For each entry, output its words exactly and leave any picture behind.
(Beginning of Supplied material)
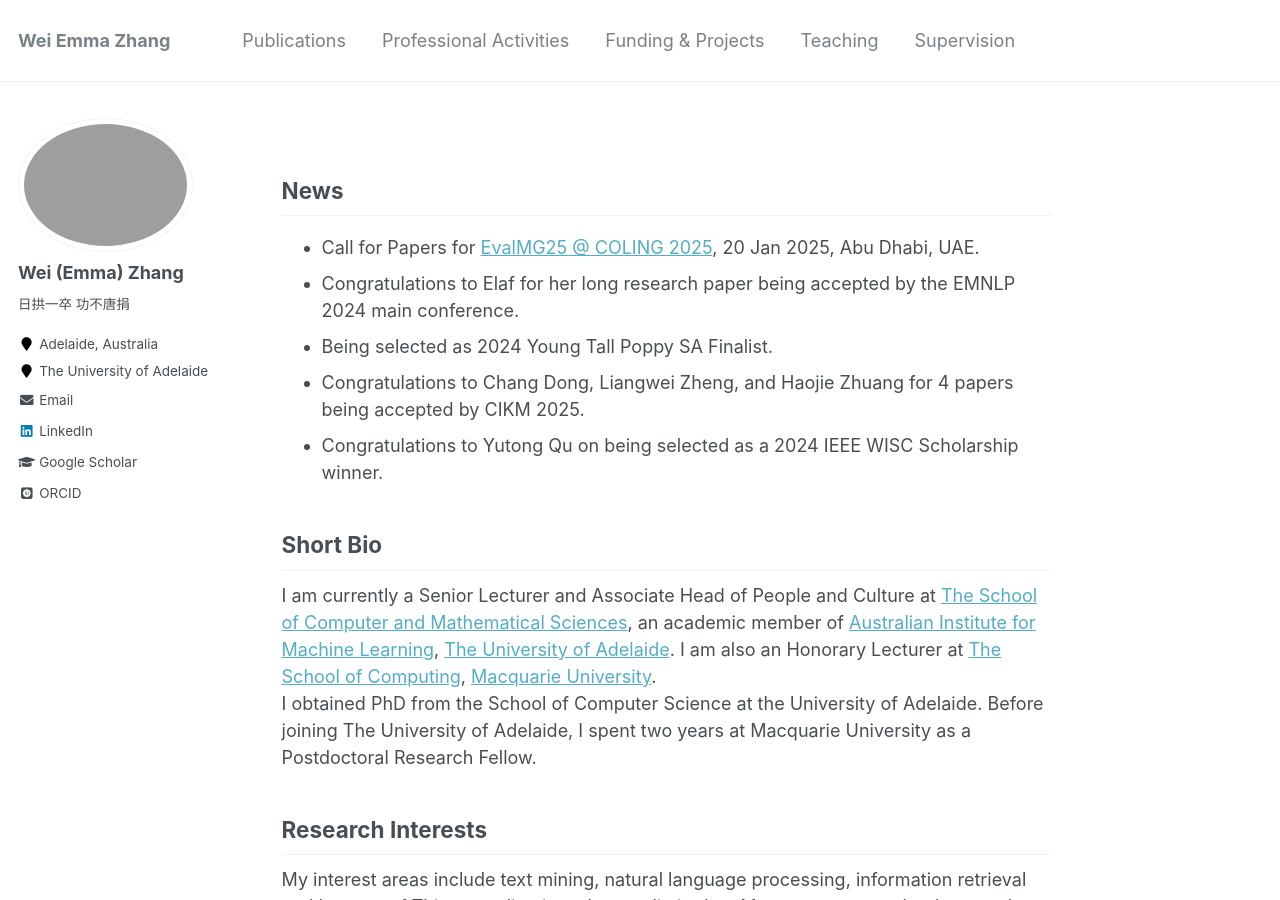
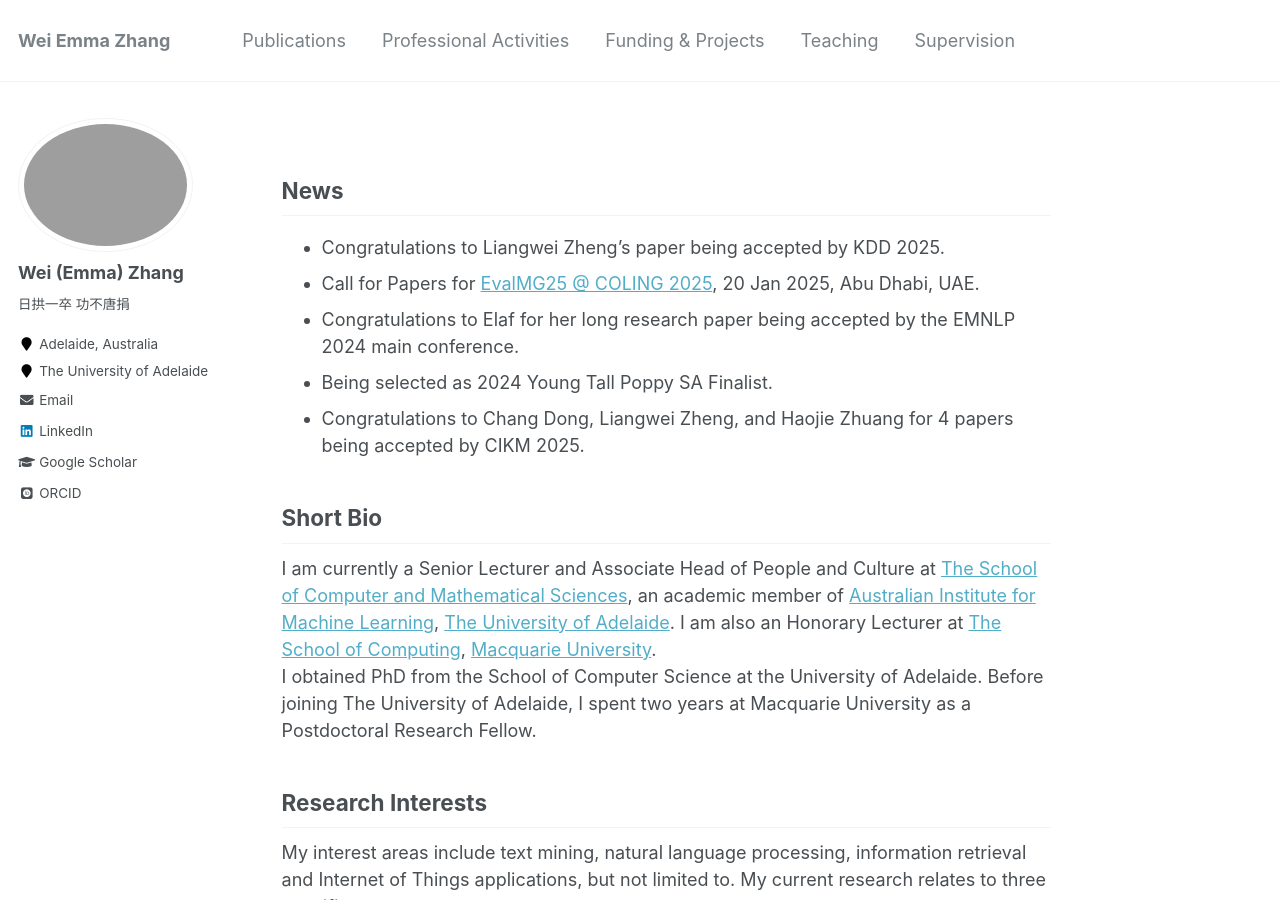
Before and after one commit to weiezhang/weiezhang.github.io, a Jekyll site: the page built from _pages/about.md, in a window 1280 px wide and 900 px high. Built offline with Jekyll 4.4.1, drawn with Linux system fonts in a browser that asks for light colours; some web fonts are replaced.

Commit message:
Update about.md

```diff
--- a/_pages/about.md
+++ b/_pages/about.md
@@ -9,12 +9,13 @@ redirect_from:
 ---
 
 ## News
+* Congratulations to Liangwei Zheng's paper being accepted by KDD 2025.
 * Call for Papers for [EvalMG25 @ COLING 2025](https://evalmg.github.io/), 20 Jan 2025, Abu Dhabi, UAE.
 * Congratulations to Elaf for her long research paper being accepted by the EMNLP 2024 main conference.
 * Being selected as 2024 Young Tall Poppy SA Finalist.
 * Congratulations to Chang Dong, Liangwei Zheng, and Haojie Zhuang for 4 papers being accepted by CIKM 2025.
-* Congratulations to Yutong Qu on being selected as a 2024 IEEE WISC Scholarship winner.
-<!--* Congratulations to Haojie Zhuang for his paper being accepted by NAACL 2024 main conference.-->
+<!--* Congratulations to Yutong Qu on being selected as a 2024 IEEE WISC Scholarship winner.
+ *Congratulations to Haojie Zhuang for his paper being accepted by NAACL 2024 main conference.-->
 
 ## Short Bio
 I am currently a Senior Lecturer and Associate Head of People and Culture at [The School of Computer and Mathematical Sciences](https://set.adelaide.edu.au/mathematical-sciences), an academic member of [Australian Institute for Machine Learning](https://www.adelaide.edu.au/aiml/), [The University of Adelaide](http://www.adelaide.edu.au). I am also an Honorary Lecturer at [The School of Computing](https://www.mq.edu.au/faculty-of-science-and-engineering/departments-and-schools/school-of-computing), [Macquarie University](http://www.mq.edu.au/).
```
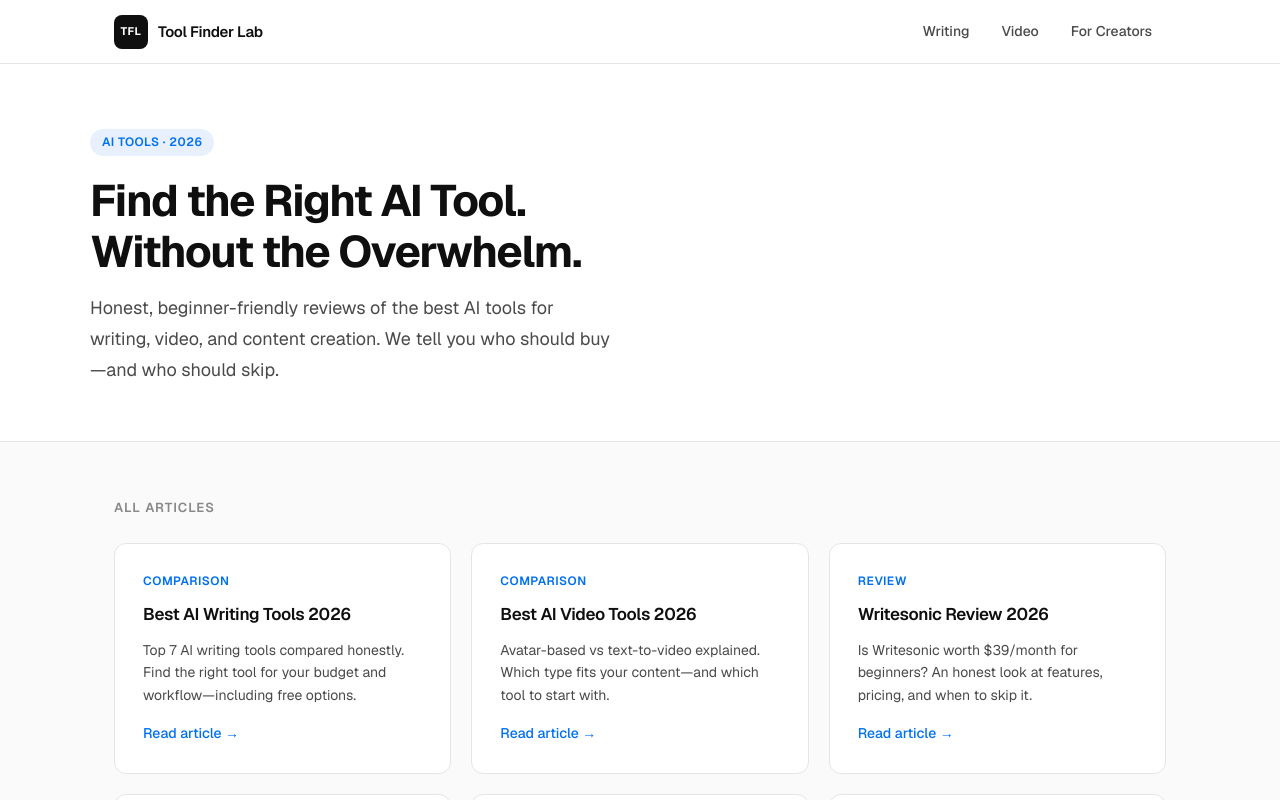
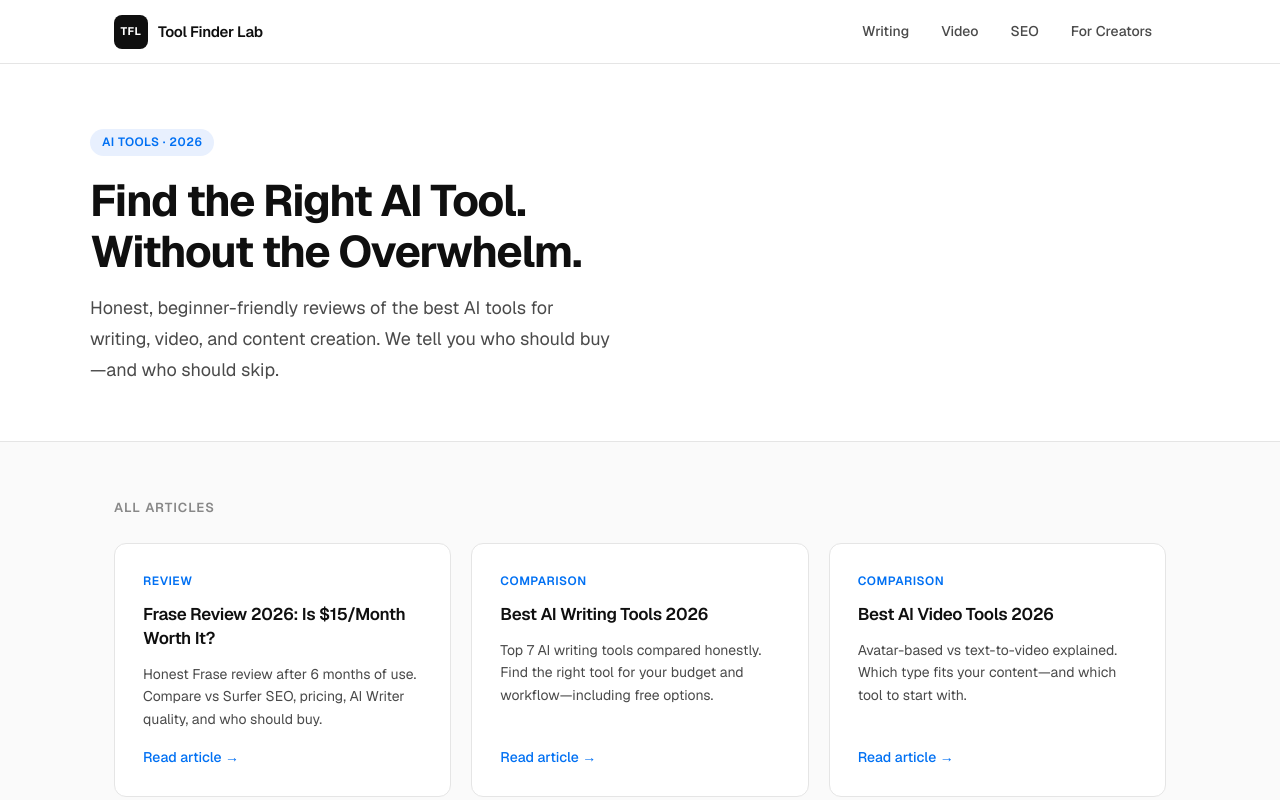
Before and after one commit to businessai20260204-maker/toolfinderlab, a Next.js app: page / in a window 1280 px wide. Shown: the top 800 px of the page. Built offline with nearby package versions, Linux system fonts and the light colour scheme.

Commit message:
Add Frase Review 2026 + optimize layout navigation and SEO meta

```diff
--- a/app/articles/frase-review-2026/content.mdx
+++ b/app/articles/frase-review-2026/content.mdx
@@ -33,6 +33,19 @@ Frase also includes an **AI Writer** that generates first drafts based on your c
 **What Frase is NOT:**
 
 Frase is not an all-in-one SEO platform. It doesn't offer backlink analysis (that's Ahrefs or Semrush), rank tracking (that's SE Ranking), or AI search visibility tracking (that's Semrush). It's purely a content research and optimization tool. If you need comprehensive SEO capabilities, you'll need to pair Frase with other tools or choose an all-in-one platform instead.
+
+<div className="video-container" style={{ position: 'relative', paddingBottom: '56.25%', height: 0, overflow: 'hidden', margin: '2rem 0' }}>
+  <iframe
+    style={{ position: 'absolute', top: 0, left: 0, width: '100%', height: '100%' }}
+    src="https://www.youtube.com/embed/pnhPovCtEGU"
+    title="How to Write SEO Content with Frase - Official Tutorial"
+    frameBorder="0"
+    allow="accelerometer; autoplay; clipboard-write; encrypted-media; gyroscope; picture-in-picture; web-share"
+    allowFullScreen
+  />
+</div>
+
+*Watch Frase's official tutorial to see the platform in action (6:33)*
 
 ---
 
--- a/app/articles/frase-review-2026/page.js
+++ b/app/articles/frase-review-2026/page.js
@@ -7,6 +7,26 @@ export const metadata = {
     canonical: '/articles/frase-review-2026',
   },
   keywords: ['frase review', 'frase review 2026', 'is frase worth it', 'frase pricing', 'frase vs surfer seo', 'frase ai writer'],
+  openGraph: {
+    title: 'Frase Review 2026: Is $15/Month Worth It?',
+    description: 'Honest Frase review after 6 months of use. Compare vs Surfer SEO, pricing breakdown, and AI Writer quality assessment.',
+    type: 'article',
+    url: 'https://toolfinderlab.com/articles/frase-review-2026',
+    images: [
+      {
+        url: '/images/blog/frase-review-2026-og.png',
+        width: 1200,
+        height: 630,
+        alt: 'Frase Review 2026: Is $15/Month Worth It?',
+      },
+    ],
+  },
+  twitter: {
+    card: 'summary_large_image',
+    title: 'Frase Review 2026: Is $15/Month Worth It?',
+    description: 'Honest Frase review after 6 months of use. Compare vs Surfer SEO, pricing, and AI Writer quality.',
+    images: ['/images/blog/frase-review-2026-og.png'],
+  },
 }
 
 export default function FraseReview() {
--- a/app/layout.js
+++ b/app/layout.js
@@ -14,11 +14,32 @@ const geistMono = Geist_Mono({
 });
 
 export const metadata = {
-  title: "Tool Finder Lab — AI Tool Reviews for Beginners",
+  title: {
+    default: "Tool Finder Lab — Honest AI Tool Reviews for Beginners",
+    template: "%s | Tool Finder Lab",
+  },
   alternates: {
     canonical: '/',
   },
-  description: "Honest, beginner-friendly reviews of the best AI tools in 2026. Find the right tool for writing, video, and content creation.",
+  description: "Honest, beginner-friendly reviews of the best AI tools in 2026. Find the right tool for writing, video, SEO, and content creation.",
+  robots: {
+    index: true,
+    follow: true,
+    googleBot: {
+      index: true,
+      follow: true,
+    },
+  },
+  openGraph: {
+    type: 'website',
+    locale: 'en_US',
+    url: 'https://toolfinderlab.com',
+    siteName: 'Tool Finder Lab',
+  },
+  twitter: {
+    card: 'summary_large_image',
+    site: '@ToolFinderLab',
+  },
 };
 
 export default function RootLayout({ children }) {
@@ -34,6 +55,7 @@ export default function RootLayout({ children }) {
             <nav className="site-nav">
               <Link href="/articles/best-ai-writing-tools-2026">Writing</Link>
               <Link href="/articles/best-ai-video-tools-2026">Video</Link>
+              <Link href="/articles/best-ai-seo-tools-2026">SEO</Link>
               <Link href="/articles/best-ai-tools-content-creators-2026">For Creators</Link>
             </nav>
           </div>
--- a/app/page.js
+++ b/app/page.js
@@ -6,6 +6,12 @@ export const metadata = {
 };
 
 const articles = [
+  {
+    href: "/articles/frase-review-2026",
+    tag: "Review",
+    title: "Frase Review 2026: Is $15/Month Worth It?",
+    description: "Honest Frase review after 6 months of use. Compare vs Surfer SEO, pricing, AI Writer quality, and who should buy.",
+  },
   {
     href: "/articles/best-ai-writing-tools-2026",
     tag: "Comparison",
```
Also changed, not shown: public/images/blog/frase-review-2026-og.png (added).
(End of Supplied material)
Output of the exercise =>
Before and after one commit to weiezhang/weiezhang.github.io, a Jekyll site: the page built from _pages/about.md, in a window 1280 px wide and 900 px high. Built offline with Jekyll 4.4.1, drawn with Linux system fonts in a browser that asks for light colours; some web fonts are replaced.

Commit message:
Update about.md

```diff
--- a/_pages/about.md
+++ b/_pages/about.md
@@ -9,12 +9,13 @@ redirect_from:
 ---
 
 ## News
+* Congratulations to Liangwei Zheng's paper being accepted by KDD 2025.
 * Call for Papers for [EvalMG25 @ COLING 2025](https://evalmg.github.io/), 20 Jan 2025, Abu Dhabi, UAE.
 * Congratulations to Elaf for her long research paper being accepted by the EMNLP 2024 main conference.
 * Being selected as 2024 Young Tall Poppy SA Finalist.
 * Congratulations to Chang Dong, Liangwei Zheng, and Haojie Zhuang for 4 papers being accepted by CIKM 2025.
-* Congratulations to Yutong Qu on being selected as a 2024 IEEE WISC Scholarship winner.
-<!--* Congratulations to Haojie Zhuang for his paper being accepted by NAACL 2024 main conference.-->
+<!--* Congratulations to Yutong Qu on being selected as a 2024 IEEE WISC Scholarship winner.
+ *Congratulations to Haojie Zhuang for his paper being accepted by NAACL 2024 main conference.-->
 
 ## Short Bio
 I am currently a Senior Lecturer and Associate Head of People and Culture at [The School of Computer and Mathematical Sciences](https://set.adelaide.edu.au/mathematical-sciences), an academic member of [Australian Institute for Machine Learning](https://www.adelaide.edu.au/aiml/), [The University of Adelaide](http://www.adelaide.edu.au). I am also an Honorary Lecturer at [The School of Computing](https://www.mq.edu.au/faculty-of-science-and-engineering/departments-and-schools/school-of-computing), [Macquarie University](http://www.mq.edu.au/).
```
Before and after one commit to businessai20260204-maker/toolfinderlab, a Next.js app: page / in a window 1280 px wide. Shown: the top 800 px of the page. Built offline with nearby package versions, Linux system fonts and the light colour scheme.

Commit message:
Add Frase Review 2026 + optimize layout navigation and SEO meta

```diff
--- a/app/articles/frase-review-2026/content.mdx
+++ b/app/articles/frase-review-2026/content.mdx
@@ -33,6 +33,19 @@ Frase also includes an **AI Writer** that generates first drafts based on your c
 **What Frase is NOT:**
 
 Frase is not an all-in-one SEO platform. It doesn't offer backlink analysis (that's Ahrefs or Semrush), rank tracking (that's SE Ranking), or AI search visibility tracking (that's Semrush). It's purely a content research and optimization tool. If you need comprehensive SEO capabilities, you'll need to pair Frase with other tools or choose an all-in-one platform instead.
+
+<div className="video-container" style={{ position: 'relative', paddingBottom: '56.25%', height: 0, overflow: 'hidden', margin: '2rem 0' }}>
+  <iframe
+    style={{ position: 'absolute', top: 0, left: 0, width: '100%', height: '100%' }}
+    src="https://www.youtube.com/embed/pnhPovCtEGU"
+    title="How to Write SEO Content with Frase - Official Tutorial"
+    frameBorder="0"
+    allow="accelerometer; autoplay; clipboard-write; encrypted-media; gyroscope; picture-in-picture; web-share"
+    allowFullScreen
+  />
+</div>
+
+*Watch Frase's official tutorial to see the platform in action (6:33)*
 
 ---
 
--- a/app/articles/frase-review-2026/page.js
+++ b/app/articles/frase-review-2026/page.js
@@ -7,6 +7,26 @@ export const metadata = {
     canonical: '/articles/frase-review-2026',
   },
   keywords: ['frase review', 'frase review 2026', 'is frase worth it', 'frase pricing', 'frase vs surfer seo', 'frase ai writer'],
+  openGraph: {
+    title: 'Frase Review 2026: Is $15/Month Worth It?',
+    description: 'Honest Frase review after 6 months of use. Compare vs Surfer SEO, pricing breakdown, and AI Writer quality assessment.',
+    type: 'article',
+    url: 'https://toolfinderlab.com/articles/frase-review-2026',
+    images: [
+      {
+        url: '/images/blog/frase-review-2026-og.png',
+        width: 1200,
+        height: 630,
+        alt: 'Frase Review 2026: Is $15/Month Worth It?',
+      },
+    ],
+  },
+  twitter: {
+    card: 'summary_large_image',
+    title: 'Frase Review 2026: Is $15/Month Worth It?',
+    description: 'Honest Frase review after 6 months of use. Compare vs Surfer SEO, pricing, and AI Writer quality.',
+    images: ['/images/blog/frase-review-2026-og.png'],
+  },
 }
 
 export default function FraseReview() {
--- a/app/layout.js
+++ b/app/layout.js
@@ -14,11 +14,32 @@ const geistMono = Geist_Mono({
 });
 
 export const metadata = {
-  title: "Tool Finder Lab — AI Tool Reviews for Beginners",
+  title: {
+    default: "Tool Finder Lab — Honest AI Tool Reviews for Beginners",
+    template: "%s | Tool Finder Lab",
+  },
   alternates: {
     canonical: '/',
   },
-  description: "Honest, beginner-friendly reviews of the best AI tools in 2026. Find the right tool for writing, video, and content creation.",
+  description: "Honest, beginner-friendly reviews of the best AI tools in 2026. Find the right tool for writing, video, SEO, and content creation.",
+  robots: {
+    index: true,
+    follow: true,
+    googleBot: {
+      index: true,
+      follow: true,
+    },
+  },
+  openGraph: {
+    type: 'website',
+    locale: 'en_US',
+    url: 'https://toolfinderlab.com',
+    siteName: 'Tool Finder Lab',
+  },
+  twitter: {
+    card: 'summary_large_image',
+    site: '@ToolFinderLab',
+  },
 };
 
 export default function RootLayout({ children }) {
@@ -34,6 +55,7 @@ export default function RootLayout({ children }) {
             <nav className="site-nav">
               <Link href="/articles/best-ai-writing-tools-2026">Writing</Link>
               <Link href="/articles/best-ai-video-tools-2026">Video</Link>
+              <Link href="/articles/best-ai-seo-tools-2026">SEO</Link>
               <Link href="/articles/best-ai-tools-content-creators-2026">For Creators</Link>
             </nav>
           </div>
--- a/app/page.js
+++ b/app/page.js
@@ -6,6 +6,12 @@ export const metadata = {
 };
 
 const articles = [
+  {
+    href: "/articles/frase-review-2026",
+    tag: "Review",
+    title: "Frase Review 2026: Is $15/Month Worth It?",
+    description: "Honest Frase review after 6 months of use. Compare vs Surfer SEO, pricing, AI Writer quality, and who should buy.",
+  },
   {
     href: "/articles/best-ai-writing-tools-2026",
     tag: "Comparison",
```
Also changed, not shown: public/images/blog/frase-review-2026-og.png (added).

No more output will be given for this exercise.